Potassium supplements
Potassium-sparing diuretics
NSAIDs

39

Renin inhibitor- Aliskiren

First oral agent that directly inhibits renin
Role in treatment of hypertension is unclear as it is a new agent
Can be used as monotherapy or in combination
ADRs are similar to ACE inhibitors; and similar to ACE inhibitors, this drug should not be used in pregnancy

40

MC Beta Blockers

Most common:
Atenolol: once a day
Metoprolol Succinate: Once a day
Metoprolol Tartrate: Twice a day
Sotalol (Betapace)
Class III anti-arrhythmic agent

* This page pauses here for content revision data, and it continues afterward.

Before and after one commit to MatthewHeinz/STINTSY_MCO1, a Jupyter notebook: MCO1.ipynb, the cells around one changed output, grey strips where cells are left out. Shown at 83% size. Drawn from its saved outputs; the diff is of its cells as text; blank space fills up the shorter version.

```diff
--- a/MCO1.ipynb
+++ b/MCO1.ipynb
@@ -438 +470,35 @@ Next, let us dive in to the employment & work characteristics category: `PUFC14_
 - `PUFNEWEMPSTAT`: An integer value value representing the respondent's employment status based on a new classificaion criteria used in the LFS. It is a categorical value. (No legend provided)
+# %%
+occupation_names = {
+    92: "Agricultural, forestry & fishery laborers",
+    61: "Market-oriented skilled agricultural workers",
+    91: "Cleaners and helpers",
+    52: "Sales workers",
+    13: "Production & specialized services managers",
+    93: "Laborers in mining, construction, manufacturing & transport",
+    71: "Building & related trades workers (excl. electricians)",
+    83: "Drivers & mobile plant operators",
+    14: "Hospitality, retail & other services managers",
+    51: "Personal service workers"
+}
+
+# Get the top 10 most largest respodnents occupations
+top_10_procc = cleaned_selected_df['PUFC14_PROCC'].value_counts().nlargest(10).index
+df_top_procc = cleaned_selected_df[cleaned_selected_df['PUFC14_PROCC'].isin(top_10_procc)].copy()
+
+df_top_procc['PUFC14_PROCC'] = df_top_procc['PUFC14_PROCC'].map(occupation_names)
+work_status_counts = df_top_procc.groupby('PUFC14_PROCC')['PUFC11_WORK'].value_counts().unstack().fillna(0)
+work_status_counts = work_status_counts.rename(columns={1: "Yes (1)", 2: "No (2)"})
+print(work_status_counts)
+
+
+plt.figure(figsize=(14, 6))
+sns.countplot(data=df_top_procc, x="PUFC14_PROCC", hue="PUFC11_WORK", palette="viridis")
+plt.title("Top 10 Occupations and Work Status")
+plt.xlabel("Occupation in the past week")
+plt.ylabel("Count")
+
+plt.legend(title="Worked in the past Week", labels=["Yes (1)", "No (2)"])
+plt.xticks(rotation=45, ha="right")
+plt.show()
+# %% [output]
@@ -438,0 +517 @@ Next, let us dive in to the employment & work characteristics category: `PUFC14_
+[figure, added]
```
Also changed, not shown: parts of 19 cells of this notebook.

Dose: Depends on the beta-blocker

41

Beta Blockers Place in Therapy

Place in Therapy: Not a first line
Reserved for patients that have significant cardiac history
Heart failure
Post-MI
High coronary artery disease
CKD

42

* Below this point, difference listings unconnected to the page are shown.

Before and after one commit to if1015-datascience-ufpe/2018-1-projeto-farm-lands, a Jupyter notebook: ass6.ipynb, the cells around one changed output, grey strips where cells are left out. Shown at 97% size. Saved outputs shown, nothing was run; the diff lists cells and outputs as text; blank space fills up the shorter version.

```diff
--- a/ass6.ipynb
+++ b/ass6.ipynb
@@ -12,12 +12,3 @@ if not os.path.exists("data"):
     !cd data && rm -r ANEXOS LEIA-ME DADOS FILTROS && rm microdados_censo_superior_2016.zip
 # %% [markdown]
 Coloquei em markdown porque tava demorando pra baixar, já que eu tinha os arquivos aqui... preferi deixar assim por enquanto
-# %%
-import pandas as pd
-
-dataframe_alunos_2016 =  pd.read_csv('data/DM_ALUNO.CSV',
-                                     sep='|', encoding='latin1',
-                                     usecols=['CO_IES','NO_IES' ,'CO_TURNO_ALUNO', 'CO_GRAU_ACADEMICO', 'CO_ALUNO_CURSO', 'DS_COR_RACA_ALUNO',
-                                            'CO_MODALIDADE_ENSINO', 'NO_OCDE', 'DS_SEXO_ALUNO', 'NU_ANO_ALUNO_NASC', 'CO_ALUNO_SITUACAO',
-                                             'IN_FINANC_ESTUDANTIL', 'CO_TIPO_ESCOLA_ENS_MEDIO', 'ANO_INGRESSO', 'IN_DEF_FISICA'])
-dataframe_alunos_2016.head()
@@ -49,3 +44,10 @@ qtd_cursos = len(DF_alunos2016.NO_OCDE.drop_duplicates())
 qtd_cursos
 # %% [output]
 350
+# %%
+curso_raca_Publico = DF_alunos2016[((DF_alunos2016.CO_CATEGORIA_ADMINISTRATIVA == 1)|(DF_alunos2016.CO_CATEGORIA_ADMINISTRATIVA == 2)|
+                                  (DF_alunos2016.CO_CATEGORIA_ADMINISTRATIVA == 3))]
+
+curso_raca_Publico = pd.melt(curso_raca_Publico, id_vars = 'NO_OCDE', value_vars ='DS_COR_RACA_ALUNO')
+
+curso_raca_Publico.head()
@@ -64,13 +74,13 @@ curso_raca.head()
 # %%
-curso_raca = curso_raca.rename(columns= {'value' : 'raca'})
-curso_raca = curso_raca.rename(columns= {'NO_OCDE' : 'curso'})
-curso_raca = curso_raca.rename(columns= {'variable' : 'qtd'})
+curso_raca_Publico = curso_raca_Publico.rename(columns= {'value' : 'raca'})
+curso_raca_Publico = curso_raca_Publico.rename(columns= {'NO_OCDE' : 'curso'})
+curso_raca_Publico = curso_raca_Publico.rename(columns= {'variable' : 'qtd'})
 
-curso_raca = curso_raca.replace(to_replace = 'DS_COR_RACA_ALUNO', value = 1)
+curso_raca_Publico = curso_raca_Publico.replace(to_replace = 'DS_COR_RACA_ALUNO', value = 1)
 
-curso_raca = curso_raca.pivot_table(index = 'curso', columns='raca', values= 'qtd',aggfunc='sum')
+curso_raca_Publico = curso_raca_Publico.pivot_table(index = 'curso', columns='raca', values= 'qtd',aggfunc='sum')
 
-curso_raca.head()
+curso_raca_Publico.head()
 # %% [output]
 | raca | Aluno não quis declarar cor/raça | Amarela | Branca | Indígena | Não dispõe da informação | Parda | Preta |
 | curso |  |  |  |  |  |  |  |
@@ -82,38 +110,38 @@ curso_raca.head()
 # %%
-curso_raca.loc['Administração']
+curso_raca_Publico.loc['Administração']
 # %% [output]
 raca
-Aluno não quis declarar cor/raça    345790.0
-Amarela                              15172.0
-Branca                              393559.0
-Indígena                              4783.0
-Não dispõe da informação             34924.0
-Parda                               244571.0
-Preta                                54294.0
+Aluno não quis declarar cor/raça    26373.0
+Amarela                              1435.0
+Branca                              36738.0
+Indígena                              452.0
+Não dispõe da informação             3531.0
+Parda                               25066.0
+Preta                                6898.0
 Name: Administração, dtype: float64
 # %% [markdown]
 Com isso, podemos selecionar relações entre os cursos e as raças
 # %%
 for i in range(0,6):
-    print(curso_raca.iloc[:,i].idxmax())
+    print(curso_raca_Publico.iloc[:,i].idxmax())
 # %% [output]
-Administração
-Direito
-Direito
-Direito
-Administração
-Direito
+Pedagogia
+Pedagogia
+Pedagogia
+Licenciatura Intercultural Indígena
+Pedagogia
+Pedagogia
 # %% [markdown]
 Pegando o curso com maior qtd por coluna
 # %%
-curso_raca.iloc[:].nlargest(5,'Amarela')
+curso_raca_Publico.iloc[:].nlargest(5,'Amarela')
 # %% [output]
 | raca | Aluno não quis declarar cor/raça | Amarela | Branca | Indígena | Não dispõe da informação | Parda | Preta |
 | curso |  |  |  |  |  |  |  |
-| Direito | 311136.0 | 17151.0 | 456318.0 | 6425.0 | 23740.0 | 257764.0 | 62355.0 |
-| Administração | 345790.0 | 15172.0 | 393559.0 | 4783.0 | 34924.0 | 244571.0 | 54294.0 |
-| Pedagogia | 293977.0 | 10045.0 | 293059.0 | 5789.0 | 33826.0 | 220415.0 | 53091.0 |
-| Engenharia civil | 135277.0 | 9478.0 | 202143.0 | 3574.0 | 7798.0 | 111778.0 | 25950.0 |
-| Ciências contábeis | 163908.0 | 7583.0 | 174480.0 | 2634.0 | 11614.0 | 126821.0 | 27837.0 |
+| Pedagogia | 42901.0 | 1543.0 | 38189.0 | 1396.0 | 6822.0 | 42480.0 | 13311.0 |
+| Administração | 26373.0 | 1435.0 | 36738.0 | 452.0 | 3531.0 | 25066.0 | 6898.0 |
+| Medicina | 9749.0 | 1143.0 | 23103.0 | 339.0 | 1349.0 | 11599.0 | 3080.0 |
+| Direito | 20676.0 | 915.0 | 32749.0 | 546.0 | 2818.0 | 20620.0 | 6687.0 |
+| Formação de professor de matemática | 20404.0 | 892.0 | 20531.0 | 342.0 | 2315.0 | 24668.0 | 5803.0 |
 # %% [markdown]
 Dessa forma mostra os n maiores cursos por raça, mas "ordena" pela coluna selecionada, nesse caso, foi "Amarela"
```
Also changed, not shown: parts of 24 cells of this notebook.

MOA for Beta Blockers

Beta-1 receptors; located in heart and beta-2 receptors are located in the lungs
Beta-blockers block beta-1 receptors thus decreasing the effects of epinephrine, and nor-epinephrine which therefore decrease BP and HR

43

Beta Blocker Differences

Cardioselectivity (dose-dependent)
AMEBBA: Atenolol, metoprolol, esmolol, bioprolol, betaxaolol, acebutolol

Mixed α and β blockers
Carvedilol and labetalol

ISA (intrinsic sympathomimetic activity)
CAPP: (Carteolol, acebutolol, penbutolol, and pindolol)

Non-Specific
Nadolol, propranolol, timolol

44

Common Adverse Effects for Beta Blockers

Initial: “Beta-blocker blues”: tired, fatigued, depressed, and their chest might feel “different” due to change in heart beat
Other: Sexual dysfunction, rebound HTN if suddenly discontinued

45

Relative Contraindications for Beta Blockers

Asthma and COPD (bronchospasm)
Diabetes (masks hypoglycemic response except sweating)
Severe peripheral vascular disease (decreased output can worsen symptoms)
Heart block
Severe acute heart failure
Pregnancy category C